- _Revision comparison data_

* * * * *

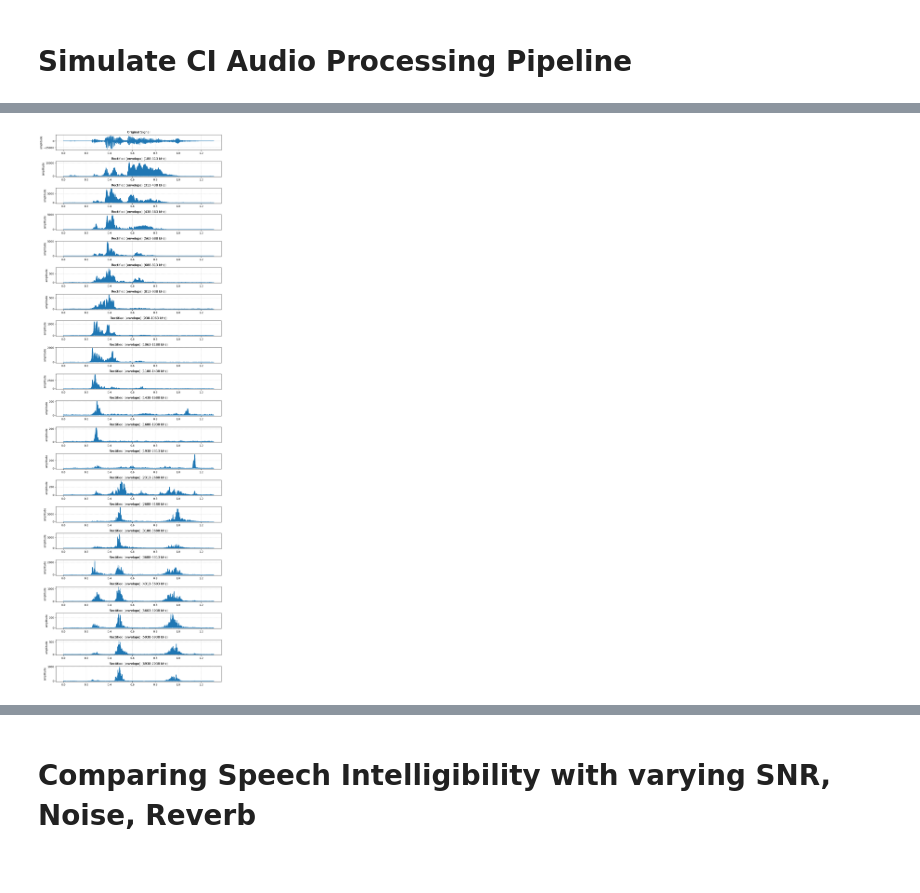
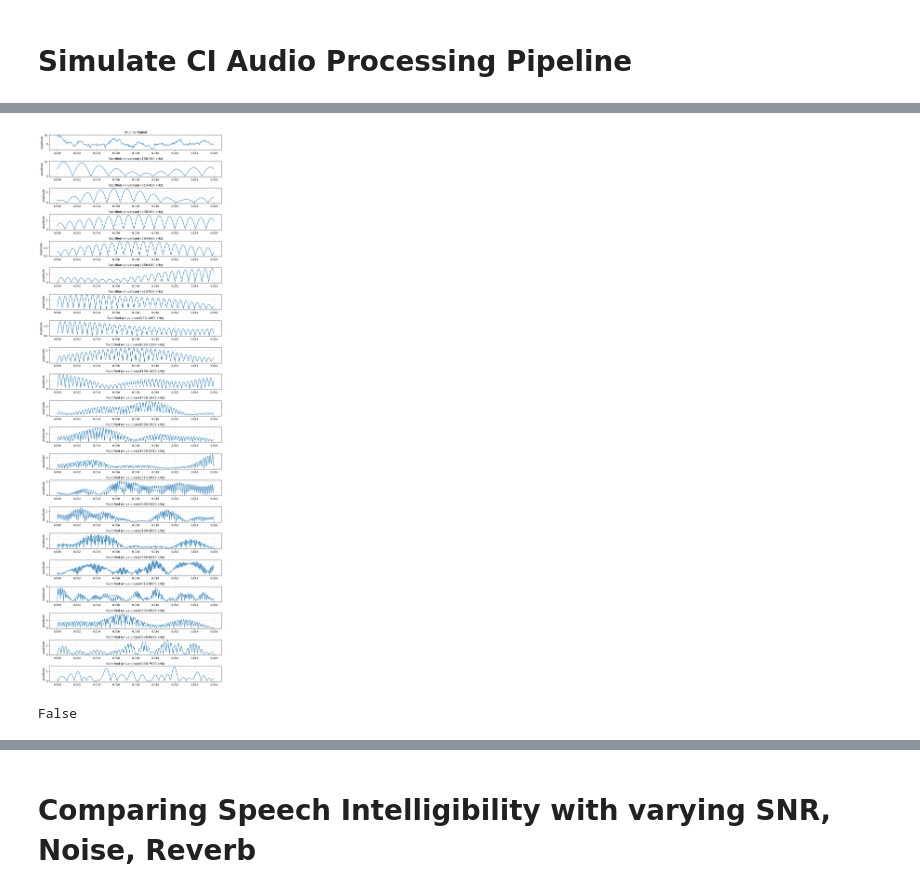
Before and after one commit to SasheO/DukeREU, a Jupyter notebook: Task 1- Simulate Audio CI Processing Pipeline.ipynb, the cells around one changed output, grey strips where cells are left out. Cells and saved outputs as stored; diff of their text form; code cells hidden in the pictures.

Commit message:
tried to apply hamming window to rectify high pitch with overlap
didn't work, this is just a checkpoint

```diff
--- a/Task 1- Simulate Audio CI Processing Pipeline.ipynb
+++ b/Task 1- Simulate Audio CI Processing Pipeline.ipynb
@@ -168,25 +173,25 @@ for indx in range(len(bandpassed_frequencies_low_to_high)):
 # %%
 # display result Rectified
 fig, axes = plt.subplots(len(enveloped_frequencies_low_to_high)+1, figsize=(10, 30))
 axes[0].set_title("Original Signal")
 axes[0].grid(alpha=.5, ls='--')
-axes[0].plot(times, data)
+axes[0].plot(times[:frame_step*2], data[:frame_step*2])
 axes[0].set_ylabel('amplitude')
 # axes[0].set_xbound(lower=0.4, upper=0.42) # show a 20 ms snippet
 # ax1.margins(.1, .1)
 indx = 0
 for ax in axes[1:]:
     low,high = frequency_ranges[indx], frequency_ranges[indx+1]
     ax.set_title(f"Rectified (envelope) ({low}-{high} kHz)")
     ax.grid(alpha=.5, ls='--')
-    ax.plot(times, enveloped_frequencies_low_to_high[indx])
+    ax.plot(times[:frame_step*2], enveloped_frequencies_low_to_high[indx][:frame_step*2])
     ax.set_ylabel('amplitude')
 #     ax.set_xbound(lower=0.4, upper=0.42) # show a 20 ms snippet
 #     ax.margins(.1, .1)
     indx += 1
 plt.tight_layout()
 plt.show()
 
 ### DO NOT JUST GET THE POSITIVE AMPLITUDE. DO "ENVELOPE EXTRACTION"
 # %% [output]
-[figure, old version]
+[figure, new version]
@@ -193 +210,5 @@ plt.show()
+# %%
+len(hamming)==frame_step
+# %% [output]
+False
 # %%
```
Also changed, not shown: parts of 45 cells of this notebook, 16 other files.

* * * * *

- _EXERCISE DIRECTIONS_
Find each line in the records holding the string "indx" and show it.

- _PROBLEM SOLUTION_
@@ -168,25 +173,25 @@ for indx in range(len(bandpassed_frequencies_low_to_high)):
 indx = 0
     low,high = frequency_ranges[indx], frequency_ranges[indx+1]
-    ax.plot(times, enveloped_frequencies_low_to_high[indx])
+    ax.plot(times[:frame_step*2], enveloped_frequencies_low_to_high[indx][:frame_step*2])
     indx += 1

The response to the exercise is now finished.